Pascal once apologized for writing a long letter because he didn’t have time to write a shorter one.
Indeed, brevity is the soul of wit, more so with flash fiction (also called postcard fiction or micro-fiction). Often, in just six words or up to 1,000 words, you have to compress a universe, telling a story with characters as real to the reader as a longer short story. It’s possible, it’s not easy, and it takes time.
In this workshop, using a multi-modal approach that uses short films, small-group discussions and writing exercises, author Felix Cheong offers you strategies in writing flash fiction, particularly in creating suspense and twists that keep the reader hooked to the end.
Felix Cheong is the recipient of the Young Artist Award in 2000 conferred by the National Arts Council. He is the author of 19 books across different genres, including poetry, short stories, flash fiction and children’s picture books. His works have been widely anthologised and nominated for literary prizes: His collection of short stories, Vanishing Point, was longlisted for the prestigious Frank O’Connor Award in 2012. In 2003, he won second prize for his short story in the Guinness Write-a-Bestseller competition.
Two of Felix’s short stories, “True Singapore Ghost Story” and “The Boy with the Missing Thumb”, are currently being studied as Literature texts for the GCE ‘O’ levels. Some of his flash fiction stories from his Singapore Siu Dai trilogy have also been adapted into short films by animation students at LASALLE College of the Arts.
As a writer who believes in giving back to the community, Felix has facilitated numerous short story writing workshops – with LASALLE College of the Arts, the National University of Singapore, the Book Council of Singapore, the National Library Board and The Straits Times. He has also served as a judge for the short story category in the Golden Point Award and the Fiction category in the Singapore Literature Prize.
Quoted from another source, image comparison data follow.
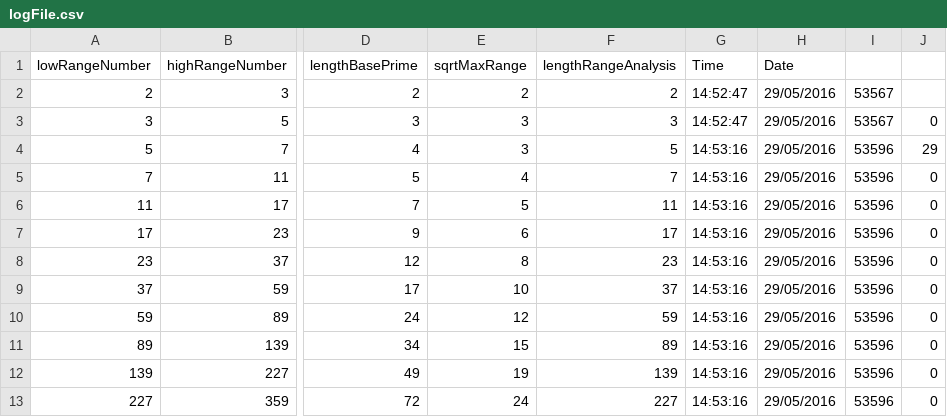
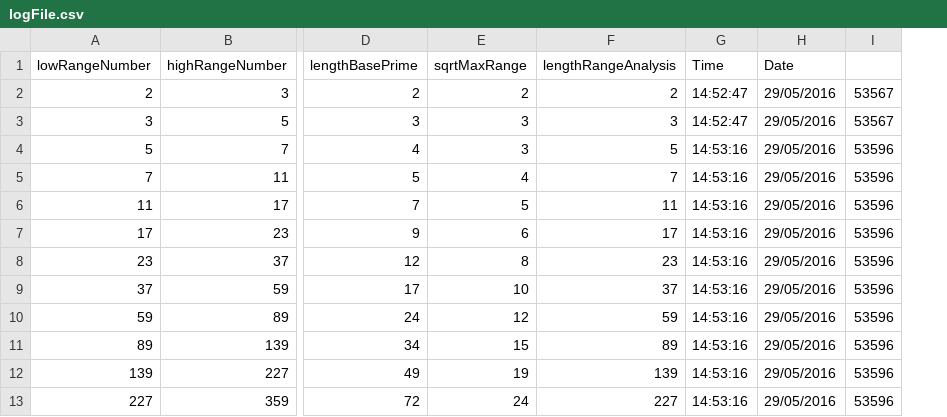
Before and after one commit to xrigaru/xprime_app, a CSV file: logFile.csv, drawn as a sheet; only a part is shown, gaps mark what is left out; the diff names each change by its address in the sheet, - before the commit and + after, or states it on an @@ line.

Commit message:
actualize log file

```diff
--- a/logFile.csv
+++ b/logFile.csv
-column J, rows 3-13: 0 | 29 | 0 | 0 | 0 | 0 | 0 | 0 | 0 | 0 | 0
```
Felix has been invited to writers festivals all over the world, such as Edinburgh, Austin, Sydney, Brisbane, Christchurch, Ubud, Chengdu, Kuala Lumpur and Hong Kong. He holds a Masters in Creative Writing from the University of Queensland and is currently an associate lecturer with Murdoch University, University of Newcastle, Curtin University and the National University of Singapore.